The film flashes back and forth between his breezy beachside home in California, the neat, cramped, Edwardian elegance of his mother’s home in England, and the heydays of Berlin cabarets. It delivers much the same story as in “The Berlin Stories” which later became the basis for the Academy-Award winning musical “Cabaret.” However, when he was asked to write “Christopher and His Kind” it was to expose the truth of those days, and he speaks about how he was always a gay rights activist.
It is much the same characters, yet it is a history, a memoir. He even names the real person behind Minnelli’s character, Jean Ross who like him left Berlin after the Nazi takeover. He bumps into her casually in London. She has become a communist, a reaction many people had to the advent of fascism. When asked if he can see her again she says farewell, implying that too much has passed, too many sad memories, of decadent people – gays, actors, bohemians – in addition to the loss of their wealthy Jewish friends the Landauers. Isherwood, in fact has lost someone too. He took his handsome German boyfriend to England only to see him sent back to Europe.
This telling of the true story behind his legendary short stories is a British-produced film for television. The sexuality – both literal sex and the mystique of sex – is raw and beautifully caught.
This film though will not capture the hearts of those who are not interested in the history of the time, the fact Isherwood took gay culture into the mainstream, living openly with his boyfriend in Hollywood, or are unaware of the musical “Cabaret.” However, Isherwood’s life, no matter how it is told – via fiction, or this more literal interpretation – will be an inspiration to anyone who wishes to learn to write about what one knows.
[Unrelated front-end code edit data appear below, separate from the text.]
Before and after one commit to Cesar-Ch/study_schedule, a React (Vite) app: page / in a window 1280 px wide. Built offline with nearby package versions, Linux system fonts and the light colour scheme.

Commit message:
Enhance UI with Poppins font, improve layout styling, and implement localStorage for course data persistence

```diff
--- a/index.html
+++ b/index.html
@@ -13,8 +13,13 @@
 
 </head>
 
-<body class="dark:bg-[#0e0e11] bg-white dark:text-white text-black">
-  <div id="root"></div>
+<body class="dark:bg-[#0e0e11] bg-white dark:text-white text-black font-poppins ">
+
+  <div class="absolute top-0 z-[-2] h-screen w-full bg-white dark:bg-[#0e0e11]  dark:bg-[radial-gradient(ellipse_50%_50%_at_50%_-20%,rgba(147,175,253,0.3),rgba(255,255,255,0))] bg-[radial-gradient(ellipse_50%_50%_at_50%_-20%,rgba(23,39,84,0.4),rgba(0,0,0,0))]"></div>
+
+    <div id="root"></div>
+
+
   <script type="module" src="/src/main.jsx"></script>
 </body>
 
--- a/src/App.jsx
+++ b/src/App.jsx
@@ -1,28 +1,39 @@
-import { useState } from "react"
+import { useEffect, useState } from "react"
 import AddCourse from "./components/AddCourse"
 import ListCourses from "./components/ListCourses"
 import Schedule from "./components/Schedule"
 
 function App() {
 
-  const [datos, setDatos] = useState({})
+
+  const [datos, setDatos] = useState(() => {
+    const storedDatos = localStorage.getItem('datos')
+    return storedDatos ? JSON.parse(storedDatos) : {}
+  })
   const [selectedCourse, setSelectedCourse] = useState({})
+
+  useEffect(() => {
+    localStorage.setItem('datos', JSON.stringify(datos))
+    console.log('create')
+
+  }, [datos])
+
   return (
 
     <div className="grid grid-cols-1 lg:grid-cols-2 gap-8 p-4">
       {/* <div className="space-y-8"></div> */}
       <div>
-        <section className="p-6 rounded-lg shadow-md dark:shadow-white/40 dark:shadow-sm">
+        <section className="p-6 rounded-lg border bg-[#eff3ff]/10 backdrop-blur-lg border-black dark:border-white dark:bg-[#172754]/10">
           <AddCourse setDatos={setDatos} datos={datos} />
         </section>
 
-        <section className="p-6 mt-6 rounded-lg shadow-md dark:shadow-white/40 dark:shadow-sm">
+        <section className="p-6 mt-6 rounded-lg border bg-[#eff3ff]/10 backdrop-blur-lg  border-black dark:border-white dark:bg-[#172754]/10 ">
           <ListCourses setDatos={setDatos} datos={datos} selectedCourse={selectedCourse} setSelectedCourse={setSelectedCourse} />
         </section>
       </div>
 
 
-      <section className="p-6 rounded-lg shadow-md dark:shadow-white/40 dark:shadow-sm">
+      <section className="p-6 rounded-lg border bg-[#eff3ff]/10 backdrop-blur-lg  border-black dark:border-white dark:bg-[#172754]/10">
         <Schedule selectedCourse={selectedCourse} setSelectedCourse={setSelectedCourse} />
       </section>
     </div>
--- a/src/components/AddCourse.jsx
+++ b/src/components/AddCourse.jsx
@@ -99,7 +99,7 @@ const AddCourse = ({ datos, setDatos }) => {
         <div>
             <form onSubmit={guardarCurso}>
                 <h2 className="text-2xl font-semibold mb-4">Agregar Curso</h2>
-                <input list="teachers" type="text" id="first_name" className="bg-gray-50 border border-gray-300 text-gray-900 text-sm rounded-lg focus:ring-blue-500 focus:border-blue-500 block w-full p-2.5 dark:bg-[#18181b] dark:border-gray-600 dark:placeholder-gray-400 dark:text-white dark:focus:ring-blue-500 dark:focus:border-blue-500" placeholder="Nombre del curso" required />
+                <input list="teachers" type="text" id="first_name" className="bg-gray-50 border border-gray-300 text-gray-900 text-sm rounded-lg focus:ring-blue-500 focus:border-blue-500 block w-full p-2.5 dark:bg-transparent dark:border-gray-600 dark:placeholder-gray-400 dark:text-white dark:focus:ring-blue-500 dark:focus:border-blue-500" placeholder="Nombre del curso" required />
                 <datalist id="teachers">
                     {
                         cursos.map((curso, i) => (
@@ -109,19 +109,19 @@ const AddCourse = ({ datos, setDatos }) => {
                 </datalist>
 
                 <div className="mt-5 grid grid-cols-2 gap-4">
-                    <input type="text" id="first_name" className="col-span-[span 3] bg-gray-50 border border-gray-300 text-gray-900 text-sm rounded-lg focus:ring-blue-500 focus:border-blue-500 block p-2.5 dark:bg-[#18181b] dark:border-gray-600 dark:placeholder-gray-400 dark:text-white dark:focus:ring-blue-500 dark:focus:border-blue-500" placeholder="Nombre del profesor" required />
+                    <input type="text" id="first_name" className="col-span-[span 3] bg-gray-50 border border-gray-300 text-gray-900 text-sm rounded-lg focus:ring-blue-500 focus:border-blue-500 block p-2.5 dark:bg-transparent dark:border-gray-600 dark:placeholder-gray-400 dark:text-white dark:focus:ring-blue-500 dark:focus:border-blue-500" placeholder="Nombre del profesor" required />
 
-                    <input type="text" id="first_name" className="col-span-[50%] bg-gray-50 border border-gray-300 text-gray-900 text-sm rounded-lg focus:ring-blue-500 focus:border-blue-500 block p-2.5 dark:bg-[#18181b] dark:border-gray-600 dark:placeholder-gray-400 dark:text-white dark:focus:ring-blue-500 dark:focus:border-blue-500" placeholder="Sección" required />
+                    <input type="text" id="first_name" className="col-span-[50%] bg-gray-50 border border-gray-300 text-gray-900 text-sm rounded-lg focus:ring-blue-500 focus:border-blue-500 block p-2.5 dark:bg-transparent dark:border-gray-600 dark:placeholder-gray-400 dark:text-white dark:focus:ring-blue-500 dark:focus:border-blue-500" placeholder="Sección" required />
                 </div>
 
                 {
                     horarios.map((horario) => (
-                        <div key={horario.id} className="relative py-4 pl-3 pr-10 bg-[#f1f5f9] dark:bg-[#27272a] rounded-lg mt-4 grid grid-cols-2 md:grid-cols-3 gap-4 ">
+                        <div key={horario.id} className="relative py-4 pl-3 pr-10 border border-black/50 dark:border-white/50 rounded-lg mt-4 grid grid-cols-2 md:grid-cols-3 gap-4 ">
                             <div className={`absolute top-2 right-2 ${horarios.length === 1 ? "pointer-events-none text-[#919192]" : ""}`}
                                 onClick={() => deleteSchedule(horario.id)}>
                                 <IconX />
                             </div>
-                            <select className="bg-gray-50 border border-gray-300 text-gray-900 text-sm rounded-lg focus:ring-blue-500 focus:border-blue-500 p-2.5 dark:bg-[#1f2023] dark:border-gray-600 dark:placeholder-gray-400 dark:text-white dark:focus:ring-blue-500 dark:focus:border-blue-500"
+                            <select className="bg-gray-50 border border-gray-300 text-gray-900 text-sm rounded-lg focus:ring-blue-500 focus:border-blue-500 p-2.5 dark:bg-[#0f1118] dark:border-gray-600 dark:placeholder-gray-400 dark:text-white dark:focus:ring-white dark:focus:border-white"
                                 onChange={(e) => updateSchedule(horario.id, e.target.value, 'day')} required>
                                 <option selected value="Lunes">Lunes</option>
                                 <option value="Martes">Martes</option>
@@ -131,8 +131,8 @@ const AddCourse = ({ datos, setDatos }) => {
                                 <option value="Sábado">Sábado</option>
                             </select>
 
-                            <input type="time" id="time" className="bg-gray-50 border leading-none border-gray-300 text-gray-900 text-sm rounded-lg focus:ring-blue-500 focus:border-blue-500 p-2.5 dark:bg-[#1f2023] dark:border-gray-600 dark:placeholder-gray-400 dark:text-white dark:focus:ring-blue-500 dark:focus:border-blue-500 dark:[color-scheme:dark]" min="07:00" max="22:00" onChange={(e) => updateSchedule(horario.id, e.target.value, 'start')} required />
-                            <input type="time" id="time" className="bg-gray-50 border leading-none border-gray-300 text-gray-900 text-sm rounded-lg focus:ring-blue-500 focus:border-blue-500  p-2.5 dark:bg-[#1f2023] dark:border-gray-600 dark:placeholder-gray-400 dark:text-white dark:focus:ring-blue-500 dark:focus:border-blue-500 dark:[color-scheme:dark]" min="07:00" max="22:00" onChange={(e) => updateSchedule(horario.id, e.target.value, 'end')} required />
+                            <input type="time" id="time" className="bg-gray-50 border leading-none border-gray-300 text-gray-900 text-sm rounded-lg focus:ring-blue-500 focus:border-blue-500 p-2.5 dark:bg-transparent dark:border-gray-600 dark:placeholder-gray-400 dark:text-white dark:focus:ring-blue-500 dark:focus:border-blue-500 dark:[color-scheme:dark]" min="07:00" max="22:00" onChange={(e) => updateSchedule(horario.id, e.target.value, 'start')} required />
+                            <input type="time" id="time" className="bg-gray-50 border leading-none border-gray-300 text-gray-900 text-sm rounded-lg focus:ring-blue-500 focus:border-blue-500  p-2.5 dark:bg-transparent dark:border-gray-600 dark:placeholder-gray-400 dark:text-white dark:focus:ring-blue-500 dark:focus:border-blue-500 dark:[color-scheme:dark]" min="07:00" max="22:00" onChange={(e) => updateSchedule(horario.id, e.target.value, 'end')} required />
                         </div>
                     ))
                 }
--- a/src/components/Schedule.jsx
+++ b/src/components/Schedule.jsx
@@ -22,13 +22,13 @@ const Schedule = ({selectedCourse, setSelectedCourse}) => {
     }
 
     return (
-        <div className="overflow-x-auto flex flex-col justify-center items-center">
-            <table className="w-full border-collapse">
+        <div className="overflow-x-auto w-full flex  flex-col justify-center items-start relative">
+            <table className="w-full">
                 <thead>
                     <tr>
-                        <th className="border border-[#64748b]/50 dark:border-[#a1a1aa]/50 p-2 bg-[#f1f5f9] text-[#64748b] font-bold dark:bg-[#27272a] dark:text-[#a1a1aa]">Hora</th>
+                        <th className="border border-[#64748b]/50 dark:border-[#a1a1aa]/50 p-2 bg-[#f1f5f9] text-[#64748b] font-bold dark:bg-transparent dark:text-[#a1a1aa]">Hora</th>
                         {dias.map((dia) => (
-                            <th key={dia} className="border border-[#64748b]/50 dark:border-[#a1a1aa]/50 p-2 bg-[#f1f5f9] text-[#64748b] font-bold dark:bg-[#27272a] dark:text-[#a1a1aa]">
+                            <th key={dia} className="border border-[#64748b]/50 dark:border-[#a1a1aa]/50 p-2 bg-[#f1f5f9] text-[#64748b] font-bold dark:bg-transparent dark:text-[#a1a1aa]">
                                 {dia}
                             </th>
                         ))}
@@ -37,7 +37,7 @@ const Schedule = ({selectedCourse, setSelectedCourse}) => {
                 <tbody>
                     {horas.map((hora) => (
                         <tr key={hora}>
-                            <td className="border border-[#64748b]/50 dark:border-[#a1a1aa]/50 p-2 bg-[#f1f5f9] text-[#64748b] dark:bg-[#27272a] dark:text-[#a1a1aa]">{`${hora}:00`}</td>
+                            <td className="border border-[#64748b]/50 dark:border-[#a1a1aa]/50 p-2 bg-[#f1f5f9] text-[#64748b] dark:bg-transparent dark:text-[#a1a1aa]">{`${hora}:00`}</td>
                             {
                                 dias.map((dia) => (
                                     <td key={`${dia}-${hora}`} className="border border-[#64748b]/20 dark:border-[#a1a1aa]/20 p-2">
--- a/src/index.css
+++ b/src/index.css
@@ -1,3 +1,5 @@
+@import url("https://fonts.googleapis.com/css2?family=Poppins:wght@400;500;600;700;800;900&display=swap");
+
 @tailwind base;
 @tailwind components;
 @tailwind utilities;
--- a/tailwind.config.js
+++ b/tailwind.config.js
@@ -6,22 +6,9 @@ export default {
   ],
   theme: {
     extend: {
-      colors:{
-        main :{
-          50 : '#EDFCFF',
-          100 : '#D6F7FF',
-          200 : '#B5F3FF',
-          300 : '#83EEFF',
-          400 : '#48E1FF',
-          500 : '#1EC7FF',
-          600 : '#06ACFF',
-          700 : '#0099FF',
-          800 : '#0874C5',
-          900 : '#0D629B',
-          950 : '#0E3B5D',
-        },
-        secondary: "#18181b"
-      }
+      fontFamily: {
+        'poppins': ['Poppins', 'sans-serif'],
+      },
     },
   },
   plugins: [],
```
Sunday, Oct., 16th, 6:00 p.m., The Manor Entertainment Complex, Epic Theater, visit MGLFF.com for ticketing information.